» ABOUT THIS TASK
Count the lines below that contain the word "error", and reply with only that number.

» RECORDS FOR PROCESSING
=-=-=-=-=
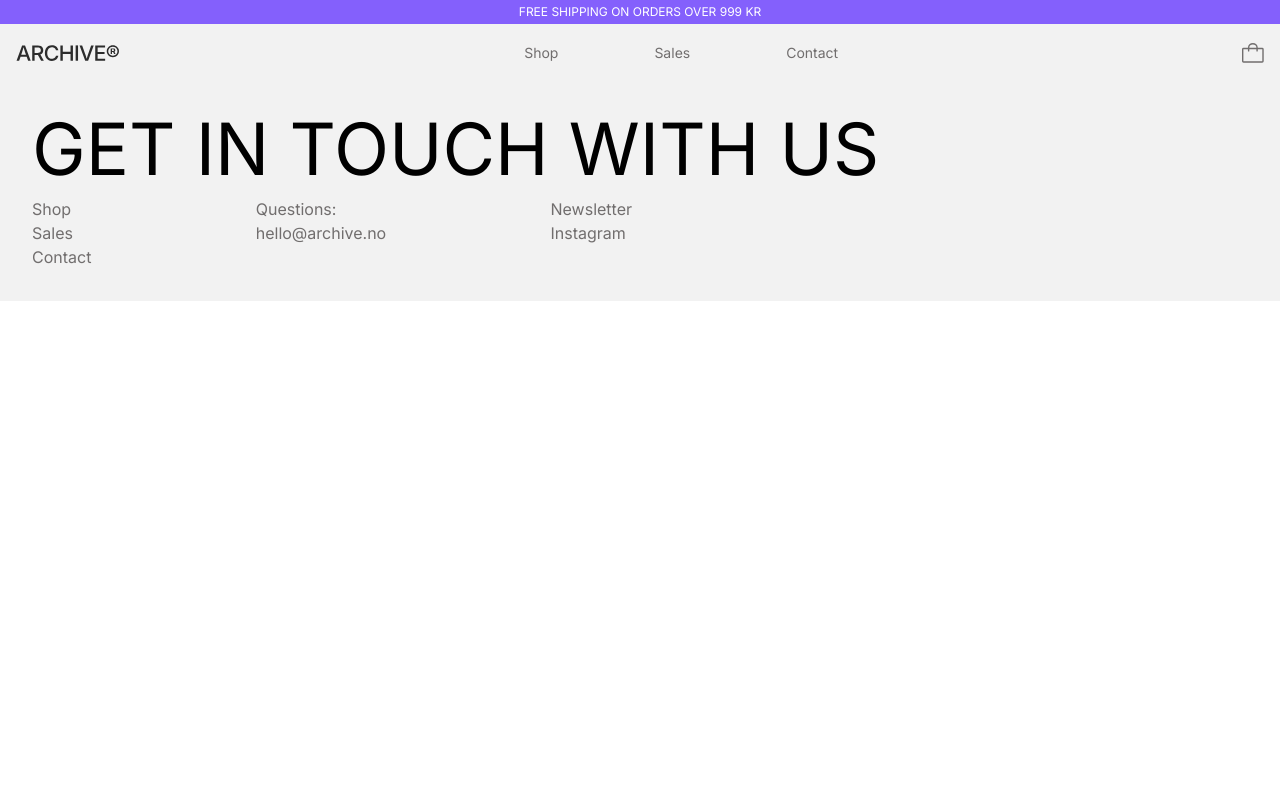
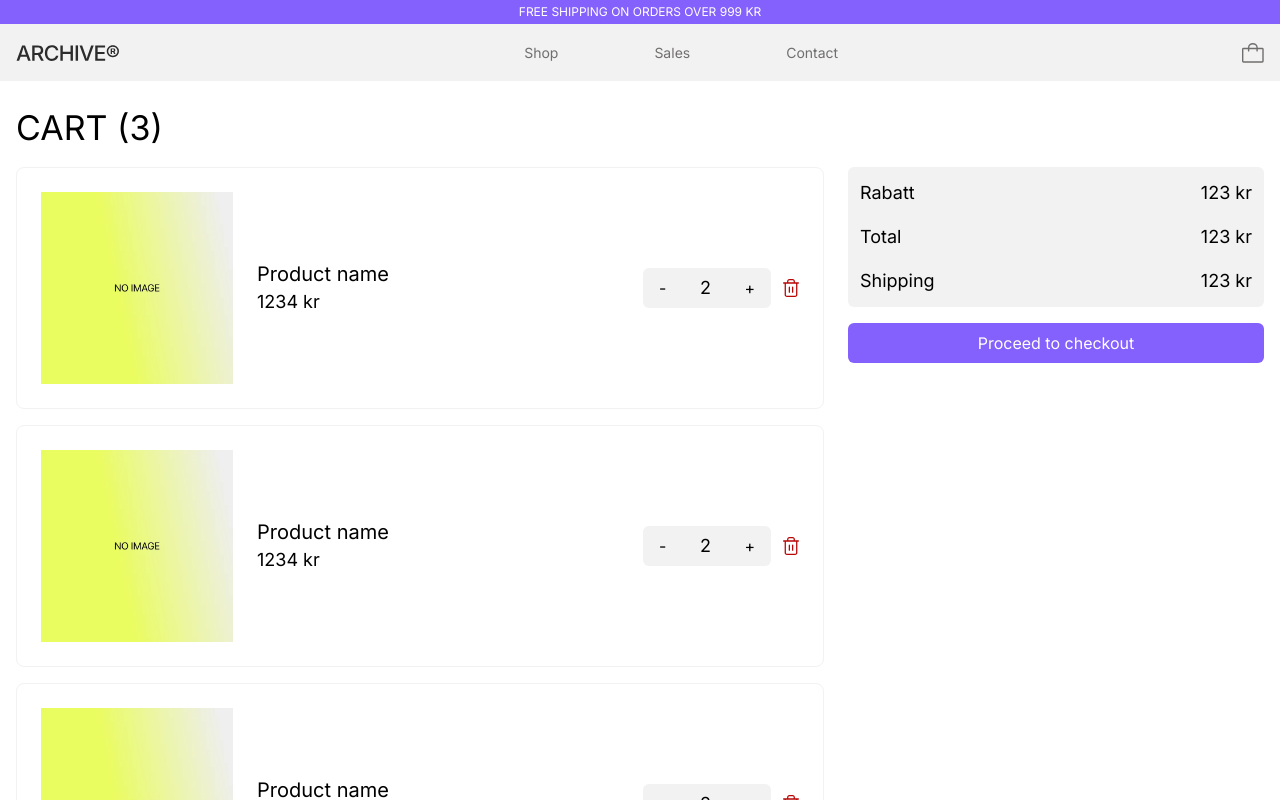
Before and after one commit to 8headswillroll8/archive, a React (Vite) app: page /cart in a window 1280 px wide. Shown: the top 800 px of the page. Built offline with nearby package versions, Linux system fonts and the light colour scheme.

Commit message:
feat: add cart page layout and summary

```diff
--- /dev/null
+++ b/src/components/Button.tsx
@@ -0,0 +1,8 @@
+function Button({ name }: { name: string }) {
+  return (
+    <button className="w-full text-white bg-brand-accent rounded-md px-6 py-2 hover:font-medium">
+      {name}
+    </button>
+  );
+}
+export default Button;
--- /dev/null
+++ b/src/components/CartSummary.tsx
@@ -0,0 +1,22 @@
+function CartSummary() {
+  return (
+    <div className="space-y-4 bg-brand-neutral-100 rounded-md p-3 text-lg">
+      <div className="flex justify-between">
+        <p>Rabatt</p>
+        <p>123 kr</p>
+      </div>
+
+      <div className="flex justify-between">
+        <p>Total</p>
+        <p>123 kr</p>
+      </div>
+
+      <div className="flex justify-between">
+        <p>Shipping</p>
+        <p>123 kr</p>
+      </div>
+    </div>
+  );
+}
+
+export default CartSummary;
--- a/src/pages/Cart.tsx
+++ b/src/pages/Cart.tsx
@@ -1,5 +1,30 @@
+import Button from "../components/Button";
+import CartItem from "../components/CartItem";
+import CartSummary from "../components/CartSummary";
+
 function Cart() {
-  return null;
+  return (
+    <div className="mx-auto w-full max-w-337.5 px-4">
+      <div className="space-y-4 py-6">
+        <h1 className="text-2xl! md:text-[34px]!">CART (3)</h1>
+
+        <div className="flex flex-col gap-4 lg:flex-row lg:gap-6">
+          {/* Cart items */}
+          <div className="flex min-w-0 flex-1 flex-col gap-4">
+            <CartItem />
+            <CartItem />
+            <CartItem />
+          </div>
+
+          {/* Cart summary */}
+          <div className="w-full space-y-4 lg:w-1/3 lg:shrink-0">
+            <CartSummary />
+            <Button name="Proceed to checkout" />
+          </div>
+        </div>
+      </div>
+    </div>
+  );
 }
 
 export default Cart;
```
Also changed, not shown: src/assets/graphics/trash-icon.svg (added).
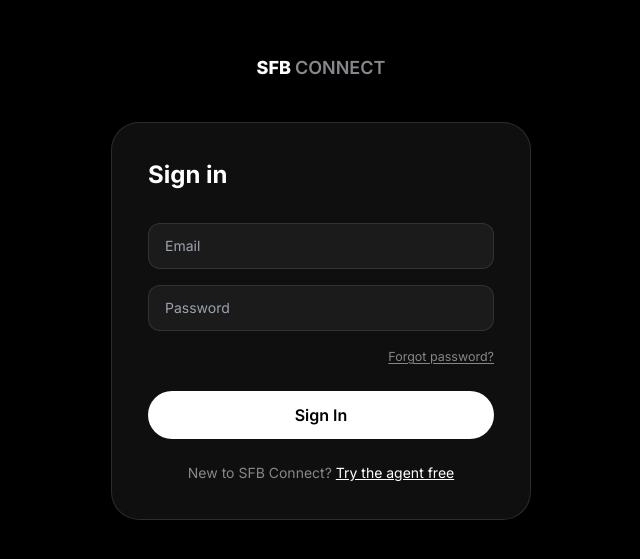
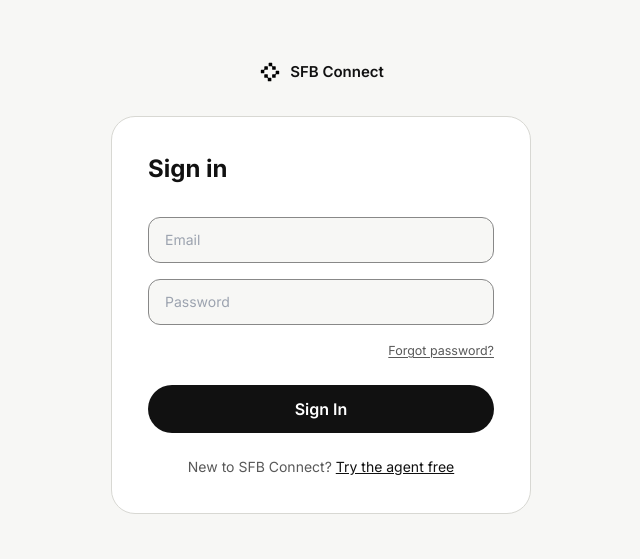
Before and after one commit to 2romanroyce8/sfb-connect, a Next.js app: page /login in a window 1280 px wide. Shown: the part 113-672 px from the top of the page, without its empty margins (319-959 px from the left). Built offline with nearby package versions, Linux system fonts and the light colour scheme; no server answers.

Commit message:
Match the homepage’s off-white public site design

```diff
--- a/app/login/page.tsx
+++ b/app/login/page.tsx
@@ -3,6 +3,7 @@
 import { Suspense, useState } from "react";
 import { useRouter, useSearchParams } from "next/navigation";
 import Link from "next/link";
+import { LOGO_MARK } from "@/lib/brand";
 import { createSupabaseBrowserClient } from "@/lib/supabase/client";
 
 function LoginForm() {
@@ -29,43 +30,49 @@ function LoginForm() {
   }
 
   return (
-    <main className="min-h-screen bg-black text-white flex items-center justify-center px-6">
+    <main className="min-h-screen bg-[#f7f7f5] text-[#111] flex items-center justify-center px-6">
       <div className="w-full max-w-[420px]">
-        <div className="font-extrabold text-lg mb-10 text-center">
-          SFB <span className="text-medium-gray font-semibold">CONNECT</span>
-        </div>
-        <div className="glass rounded-[28px] p-9">
+        <Link href="/" className="mb-8 flex items-center justify-center gap-2 text-[15px] font-semibold">
+          {/* eslint-disable-next-line @next/next/no-img-element */}
+          <img src={LOGO_MARK} alt="" width={24} height={24} className="mix-blend-multiply" />
+          SFB Connect
+        </Link>
+        <div className="rounded-[24px] border border-[#d8d8d3] bg-white p-6 sm:p-9">
           <h1 className="text-2xl font-bold mb-8">Sign in</h1>
           <form onSubmit={handleSubmit} className="flex flex-col gap-4">
             <input
               type="email"
               required
+              aria-label="Email"
+              autoComplete="email"
               placeholder="Email"
               value={email}
               onChange={(e) => setEmail(e.target.value)}
-              className="bg-white/5 border border-white/10 rounded-xl px-4 py-3 text-sm outline-none focus:border-white/40"
+              className="bg-[#f7f7f5] border border-[#888] rounded-xl px-4 py-3 text-sm outline-none focus:ring-2 focus:ring-[#111]"
             />
             <input
               type="password"
               required
+              aria-label="Password"
+              autoComplete="current-password"
               placeholder="Password"
               value={password}
               onChange={(e) => setPassword(e.target.value)}
-              className="bg-white/5 border border-white/10 rounded-xl px-4 py-3 text-sm outline-none focus:border-white/40"
+              className="bg-[#f7f7f5] border border-[#888] rounded-xl px-4 py-3 text-sm outline-none focus:ring-2 focus:ring-[#111]"
             />
-            {error && <p className="text-sm text-red-400">{error}</p>}
-            <div className="-mt-1 text-right"><Link href="/forgot-password" className="text-[12.5px] text-medium-gray hover:text-white underline underline-offset-2">Forgot password?</Link></div>
+            {error && <p className="text-sm text-red-700">{error}</p>}
+            <div className="-mt-1 text-right"><Link href="/forgot-password" className="text-[12.5px] text-[#595959] hover:text-black underline underline-offset-2">Forgot password?</Link></div>
             <button
               type="submit"
               disabled={loading}
-              className="bg-white text-black py-3 rounded-full font-semibold mt-2 hover:scale-[1.02] transition-transform disabled:opacity-60"
+              className="bg-[#111] text-white py-3 rounded-full font-semibold mt-2 hover:scale-[1.02] transition-transform disabled:opacity-60"
             >
               {loading ? "Signing in…" : "Sign In"}
             </button>
           </form>
-          <p className="text-sm text-medium-gray mt-6 text-center">
+          <p className="text-sm text-[#595959] mt-6 text-center">
             New to SFB Connect?{" "}
-            <Link href="/start" className="text-white underline">
+            <Link href="/start" className="text-[#111] underline">
               Try the agent free
             </Link>
           </p>
```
=-=-=-=-=
» RESPONSE TO THIS TASK
2